A group of people who are interested and concerned with this particular aspect of our stewardship is already forming.  Whether it is marketing, thinking of creative uses of space, knowing how we might cut costs - these various inputs are important.  Please consider, if this is your passion or interest, being involved.

Day to Day Expenses

Since our meeting this past Saturday, I've already heard a few great ideas for how we can cut our day to day costs.  It will mean a bit of change for some of us, but nothing really dramatic. And hopefully these small steps can lead to bigger steps.

These ideas include:- printing fewer bulletins each Sunday and having people share- only printing some hard copies of the Vestry Report and having other available digitally (you would have to bring your tablet to the meeting!)- not plowing out the small back parking lot, but just shovelling a pathway to the back door- putting a basket out at coffee hour for donations of loonies and twoonies so that coffee costs are covered- not moving forward with capital expenses (like a new sound system) until we have the funds in the bank.

Good, Old-Fashioned Stewardship

It was agreed, during our conversations on Saturday, that we need to be better with communicating the needs of the church and where we are at financially.  

Right now we are running a monthly deficit (that is the difference between what we have coming in on the offering plate, through pre-authorized giving and fundraising AND operating expenses) of about $2300.

To cover this cost overrun, based on an average of about 65 people attending our services each week, it would look like this in increased givings:

Each person gave $9/week more.

However, we know that many are giving out of a fixed income, and are giving generously.  

We can also break down the amounts in this way, for the same amount:

5 people gave $20/ week more + 10 people gave $15/ week more + 25 people gave $10/ week more + 30 people gave $5/ week more.

Many churches recognize that traditional stewardship is not the answer to the changing economy of the church - at least not primarily as it once was.  It is still a part of the whole picture - and we will continue to bring these stewardship possibilities to the larger congregation.

When it is hard to believe

Money has never been an easy or comfortable topic in the church.  But talk about it we must!

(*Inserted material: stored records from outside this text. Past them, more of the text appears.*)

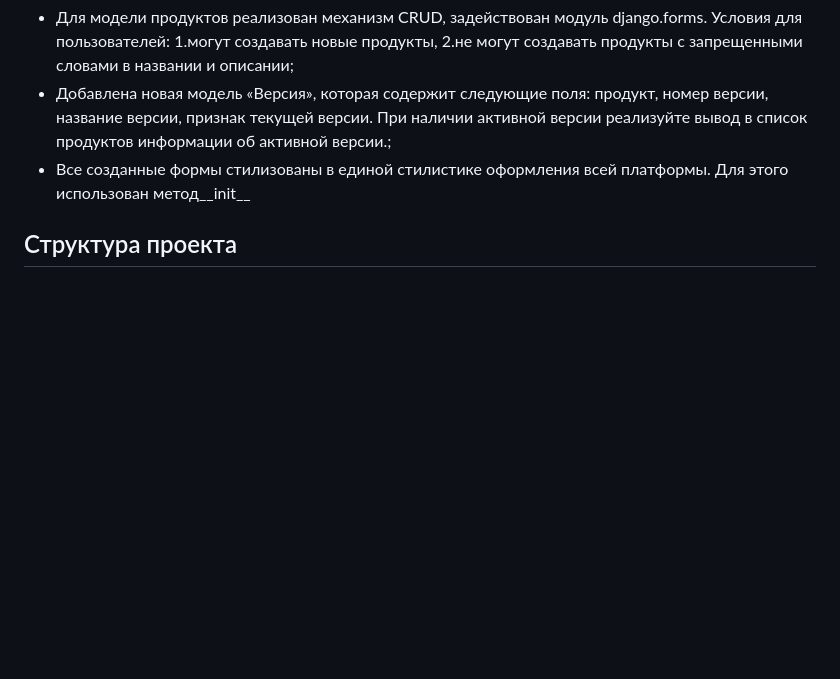
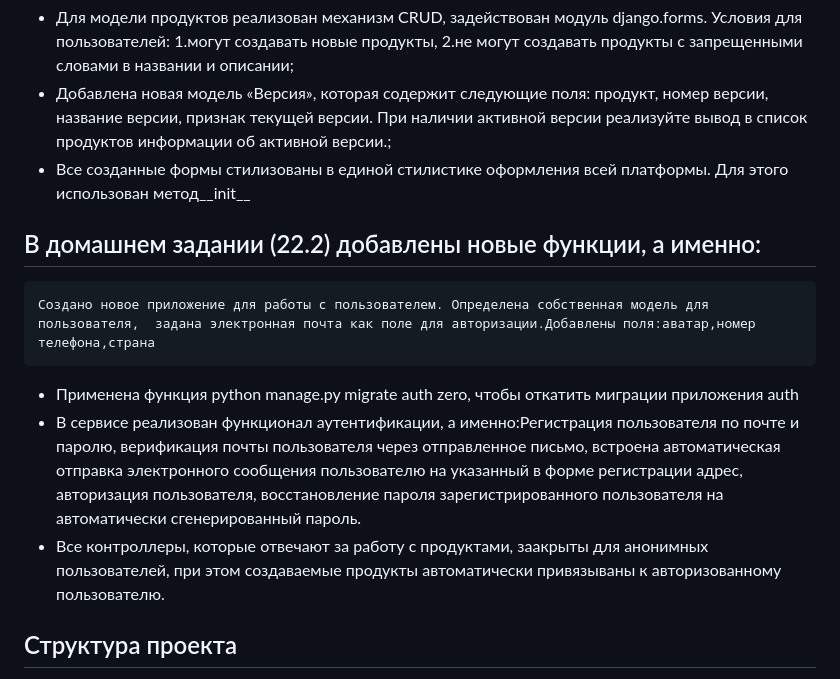
Before and after one commit to kkatka1/Homework_19.2, a Markdown page: README.md, the part around the change. GitHub-like rendering; blank space fills up the shorter version.

```diff
--- a/README.md
+++ b/README.md
@@ -54,6 +54,13 @@
     При наличии активной версии реализуйте вывод в список продуктов информации об активной версии.;
   - Все созданные формы стилизованы в единой стилистике оформления всей платформы. Для этого использован метод__init__
 
+## В домашнем задании (22.2) добавлены новые функции, а именно:
+    Создано новое приложение для работы с пользователем. Определена собственная модель для пользователя,  задана электронная почта как поле для авторизации.Добавлены поля:аватар,номер телефона,страна
+  - Применена функция python manage.py migrate auth zero, чтобы откатить миграции приложения auth
+  - В сервисе реализован функционал аутентификации, а именно:Регистрация пользователя по почте и паролю, верификация почты пользователя через отправленное письмо, встроена автоматическая отправка      электронного сообщения пользователю на указанный в форме регистрации адрес, авторизация пользователя, восстановление пароля зарегистрированного пользователя на автоматически сгенерированный        пароль.
+ -  Все контроллеры, которые отвечают за работу с продуктами, заакрыты для анонимных пользователей, при этом создаваемые продукты автоматически привязываны к авторизованному пользователю.
+
+
 ## Структура проекта
 
 - catalog/ — основное приложение проекта.
```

Let us collectively put our heads together and find ways to honour the resources we have as we try to match them up to the call of ministry that has been placed upon us.  It will mean some sacrifice (Simon Peter was exhausted, and likely didn't want to go fishing) but it will also likely mean some surprises (so many fish the boats started to sink). Let us throw out our empty nets once again, in faith.